INFORMATION PROVIDED:
===============

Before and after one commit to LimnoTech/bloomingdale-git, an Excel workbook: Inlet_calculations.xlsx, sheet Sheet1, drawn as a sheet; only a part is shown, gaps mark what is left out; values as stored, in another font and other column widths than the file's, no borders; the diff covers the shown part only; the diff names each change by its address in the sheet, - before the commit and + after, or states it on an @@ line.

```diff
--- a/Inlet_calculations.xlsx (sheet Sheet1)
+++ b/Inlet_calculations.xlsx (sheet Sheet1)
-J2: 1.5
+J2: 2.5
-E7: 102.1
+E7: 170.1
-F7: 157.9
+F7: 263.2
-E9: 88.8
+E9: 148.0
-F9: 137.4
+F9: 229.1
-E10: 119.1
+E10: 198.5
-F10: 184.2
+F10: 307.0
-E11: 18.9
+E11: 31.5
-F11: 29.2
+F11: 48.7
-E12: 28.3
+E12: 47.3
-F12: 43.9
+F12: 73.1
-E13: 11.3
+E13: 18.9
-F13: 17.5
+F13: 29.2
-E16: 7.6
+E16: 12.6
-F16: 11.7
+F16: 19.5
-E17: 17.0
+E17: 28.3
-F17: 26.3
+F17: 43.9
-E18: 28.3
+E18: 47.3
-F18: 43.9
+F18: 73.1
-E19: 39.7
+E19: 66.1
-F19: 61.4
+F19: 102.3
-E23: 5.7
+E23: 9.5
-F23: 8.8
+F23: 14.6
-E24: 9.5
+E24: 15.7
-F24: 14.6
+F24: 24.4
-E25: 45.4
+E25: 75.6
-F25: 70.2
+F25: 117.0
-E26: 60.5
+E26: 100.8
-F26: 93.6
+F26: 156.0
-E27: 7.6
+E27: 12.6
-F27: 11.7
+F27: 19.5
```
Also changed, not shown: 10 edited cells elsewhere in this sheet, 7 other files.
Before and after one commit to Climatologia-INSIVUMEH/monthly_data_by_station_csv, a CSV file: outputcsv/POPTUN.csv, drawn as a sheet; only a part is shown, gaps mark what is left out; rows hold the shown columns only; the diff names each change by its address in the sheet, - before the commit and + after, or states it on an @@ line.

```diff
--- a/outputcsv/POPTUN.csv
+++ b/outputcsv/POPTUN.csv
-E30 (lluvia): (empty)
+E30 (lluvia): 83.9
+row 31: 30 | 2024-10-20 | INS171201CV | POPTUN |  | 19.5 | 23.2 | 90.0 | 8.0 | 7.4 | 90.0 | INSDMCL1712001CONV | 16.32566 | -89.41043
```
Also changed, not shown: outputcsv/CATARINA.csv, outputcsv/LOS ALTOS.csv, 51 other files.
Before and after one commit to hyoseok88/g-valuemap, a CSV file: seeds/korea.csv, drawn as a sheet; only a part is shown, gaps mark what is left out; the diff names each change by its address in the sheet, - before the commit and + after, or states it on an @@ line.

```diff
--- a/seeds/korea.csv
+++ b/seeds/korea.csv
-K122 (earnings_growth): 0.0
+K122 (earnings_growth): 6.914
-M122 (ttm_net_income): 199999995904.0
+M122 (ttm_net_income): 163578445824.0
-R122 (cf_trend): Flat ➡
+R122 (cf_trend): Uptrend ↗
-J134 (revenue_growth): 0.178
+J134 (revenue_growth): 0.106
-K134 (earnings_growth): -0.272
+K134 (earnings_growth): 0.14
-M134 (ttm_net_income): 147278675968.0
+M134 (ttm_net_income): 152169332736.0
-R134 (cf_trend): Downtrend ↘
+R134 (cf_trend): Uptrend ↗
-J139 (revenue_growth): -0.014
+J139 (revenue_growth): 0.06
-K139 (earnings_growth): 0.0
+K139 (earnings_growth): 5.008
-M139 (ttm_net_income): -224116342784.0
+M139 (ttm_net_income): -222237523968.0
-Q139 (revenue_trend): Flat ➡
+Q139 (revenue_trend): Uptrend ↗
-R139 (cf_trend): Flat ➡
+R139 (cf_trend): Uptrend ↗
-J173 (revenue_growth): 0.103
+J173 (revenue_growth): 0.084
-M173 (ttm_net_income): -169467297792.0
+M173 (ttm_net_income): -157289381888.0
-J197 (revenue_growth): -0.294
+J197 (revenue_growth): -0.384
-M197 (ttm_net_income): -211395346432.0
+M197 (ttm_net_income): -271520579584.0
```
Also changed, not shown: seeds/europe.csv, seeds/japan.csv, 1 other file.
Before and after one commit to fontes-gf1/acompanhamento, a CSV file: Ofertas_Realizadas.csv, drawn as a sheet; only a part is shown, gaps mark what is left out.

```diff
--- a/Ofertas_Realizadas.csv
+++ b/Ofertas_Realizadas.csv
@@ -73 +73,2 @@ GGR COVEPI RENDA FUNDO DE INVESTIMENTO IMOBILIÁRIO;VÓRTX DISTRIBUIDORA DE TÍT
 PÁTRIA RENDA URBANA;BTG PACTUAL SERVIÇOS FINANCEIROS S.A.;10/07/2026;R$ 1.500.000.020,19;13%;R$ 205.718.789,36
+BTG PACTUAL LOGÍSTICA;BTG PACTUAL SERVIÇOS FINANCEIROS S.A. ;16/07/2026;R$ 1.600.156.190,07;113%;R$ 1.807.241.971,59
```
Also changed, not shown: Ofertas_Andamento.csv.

===============

TASK DIRECTIONS: Lines holding the word "xlsx" are the answer; copy every one from the records above.

RESULT OF THIS EXERCISE:
Before and after one commit to LimnoTech/bloomingdale-git, an Excel workbook: Inlet_calculations.xlsx, sheet Sheet1, drawn as a sheet; only a part is shown, gaps mark what is left out; values as stored, in another font and other column widths than the file's, no borders; the diff covers the shown part only; the diff names each change by its address in the sheet, - before the commit and + after, or states it on an @@ line.
--- a/Inlet_calculations.xlsx (sheet Sheet1)
+++ b/Inlet_calculations.xlsx (sheet Sheet1)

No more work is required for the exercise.